Wetland Program Coordinator
Nova Scotia Environment
Are you aware of any shallow, wetland pools on the woodlots near your home or near places you vacation, hike, hunt or walk the dog? If so, we'd love to hear from you!
Nova Scotia Environment launched a Vernal Pool Mapping and Monitoring Project this past spring. Our goal is to develop an inventory of vernal pools (commonly called "frog ponds") around the province to improve the conservation and understanding of these fragile and important habitats.

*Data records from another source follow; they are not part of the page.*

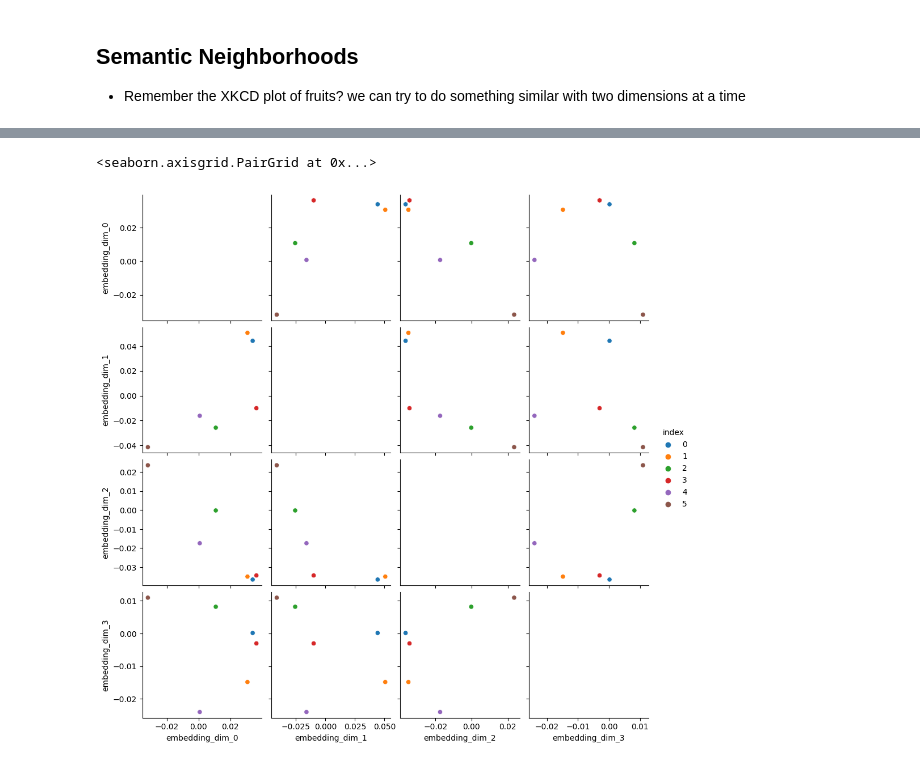
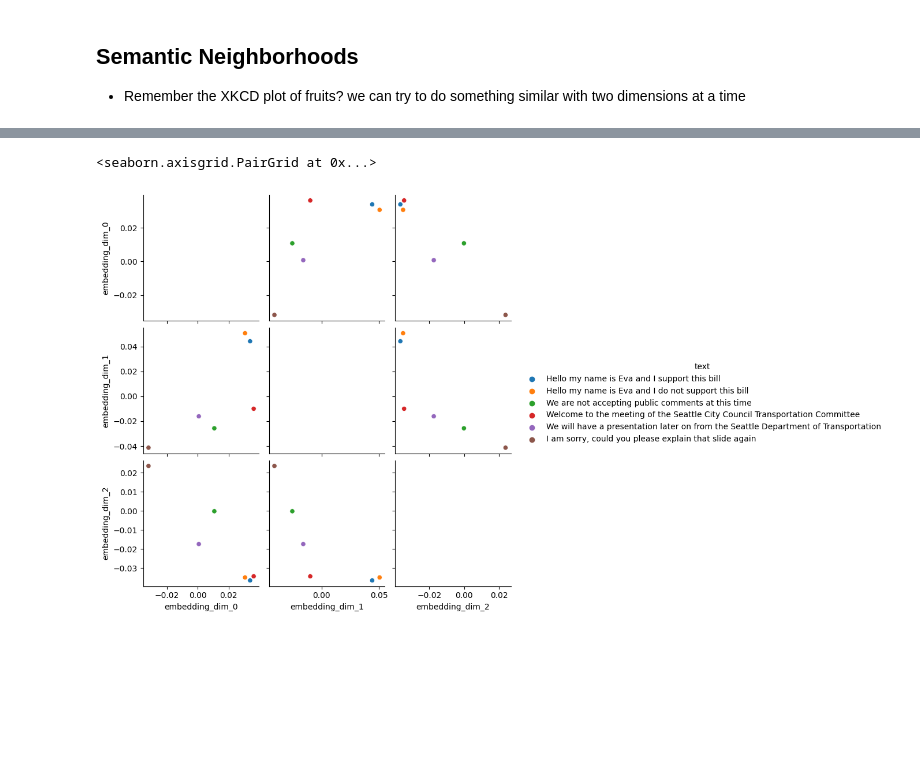
Before and after one commit to PugetSoundClinic-PIT/ml-for-pit, a Jupyter notebook: content/04/lecture.ipynb, the cells around one changed output, grey strips where cells are left out. Saved outputs shown, nothing was run; the diff lists cells and outputs as text; code cells hidden in the pictures; blank space fills up the shorter version.

Commit message:
Finish semantic embeddings

```diff
--- a/content/04/lecture.ipynb
+++ b/content/04/lecture.ipynb
@@ -171,9 +171,8 @@ corpus.sort_values(by="similarity", ascending=False)
 
 * Remember the XKCD plot of fruits? we can try to do something similar with two dimensions at a time
 # %%
+frames = []
 for i, embedding_dim in enumerate(model.encode(corpus.text).T):
-    corpus[f"embedding_dim_{i}"] = embedding_dim
+    frames.append(pd.Series(embedding_dim, name=f"embedding_dim_{i}"))
 
-corpus = corpus.copy()
-corpus = corpus.reset_index()
-corpus["index"] = corpus["index"].astype(str)
+corpus = pd.concat([corpus, *frames], axis=1)
@@ -189,6 +179,6 @@ corpus["index"] = corpus["index"].astype(str)
 # %%
-sns.pairplot(data=corpus[["index", "embedding_dim_0", "embedding_dim_1", "embedding_dim_2", "embedding_dim_3"]], hue="index")
+sns.pairplot(data=corpus[["text", "embedding_dim_0", "embedding_dim_1", "embedding_dim_2"]], hue="text")
 # %% [output]
 <seaborn.axisgrid.PairGrid at 0x...>
-[figure, old version]
+[figure, new version]
 # %% [markdown]
```
Also changed, not shown: parts of 18 cells of this notebook, 1 other file.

Vernal pools are small (usually less than half an acre), shallow wetlands (often knee deep or less) that lack permanent inlet or outlet streams and often dry out in the summer. They are usually located in or adjacent to wooded areas and provide critical breeding habitat for frogs, salamanders, insects and fairy shrimp that are adapted to seasonal drying. They also provide feeding and drinking sites for birds, mammals, turtles and other wildlife. If you've got a shallow pool on your property that is loud with peepers or wood frogs in the spring, you almost certainly have a vernal pool.

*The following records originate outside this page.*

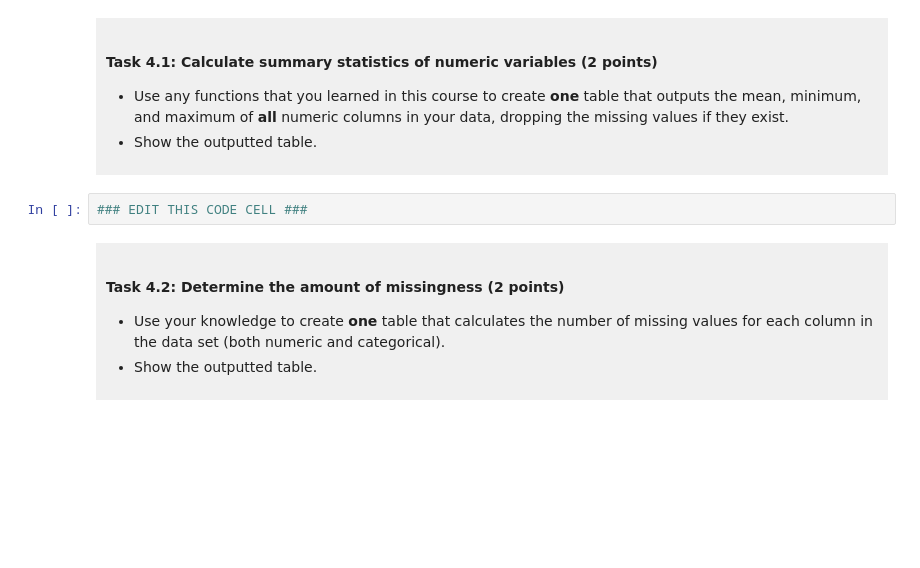
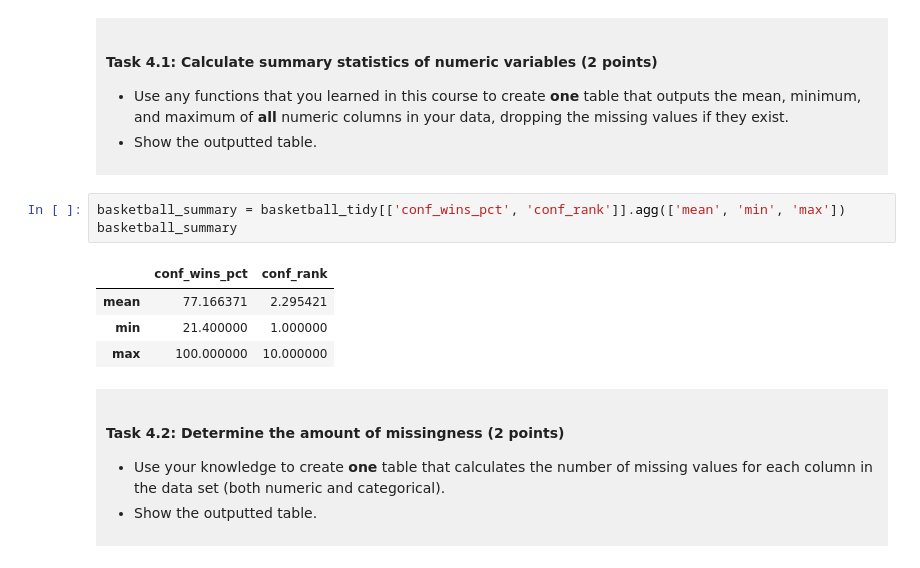
Before and after one commit to Miranda-9/dsci-100-project-shuhan, a Jupyter notebook: dsci-100-project-notebook.ipynb, the cells around one changed output. Cells and saved outputs as stored; diff of their text form; blank space fills up the shorter version.

```diff
--- a/dsci-100-project-notebook.ipynb
+++ b/dsci-100-project-notebook.ipynb
@@ -261,7 +261,13 @@ You will refine your research question (if needed) and produce a tidy data set.
 
 </div>
 # %%
-### EDIT THIS CODE CELL ###
+basketball_summary = basketball_tidy[['conf_wins_pct', 'conf_rank']].agg(['mean', 'min', 'max'])
+basketball_summary
+# %% [output]
+|  | conf_wins_pct | conf_rank |
+| mean | 77.166371 | 2.295421 |
+| min | 21.400000 | 1.000000 |
+| max | 100.000000 | 10.000000 |
 # %% [markdown]
 <div style="background-color: #f0f0f0; padding: 10px;">
 
```
Also changed, not shown: parts of 9 cells of this notebook.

Dr. Ron Russell and several of his students from Saint Mary's University have surveyed hundreds of vernal pools around the province for amphibian presence to determine what it is that limits the distribution and abundance of these sensitive animals - things like chloride contamination and proximity to roads. However, we know very little about the overall distribution of vernal pools, the range of types present here, how many are being lost to development or what biological communities, habitat conditions or water cycles are typical.
So, there is much to be learned and we need your help!
To get this project started we are looking for volunteers to provide three kinds of basic information that will help us to begin characterizing distribution of types of vernal pools in Nova Scotia:
1) The geographic location (latitude and longitude) of any vernal pools you are aware of;
2) Some basic information on pool size, depth and period of flooding; and
3) A digital photo of your pool(s).
Details about collecting and submitting this information can be found on our website (http://www.gov.ns.ca/nse/wetland/vernal.pool.mapping.project.asp).
We will be asking for your help with more comprehensive monitoring of the biology of your vernal pools in the near future, but to get things rolling for those of you who are especially interested, we would appreciate it if you could report the presence of the key species that typify vernal pools in the spring. These are wood frogs, blue spotted salamanders, yellow spotted salamanders and fairy shrimp. Pictures of adults of each species are included on our data sheet (http://www.gov.ns.ca/nse/wetland/docs/Vernal.Pool.Data.Sheet.pdf) to help with their identification.
Citizen scientists are providing invaluable information about the state of the environment all over Canada. Our Vernal Pool Project is no exception. We can't do this without you and really appreciate any help you can muster!
For more information please see our website (http://www.gov.ns.ca/nse/wetland/vernal.pool.mapping.project.asp) or contact John Brazner (firstname.lastname@example.org) or Krista Hilchey (email@example.com).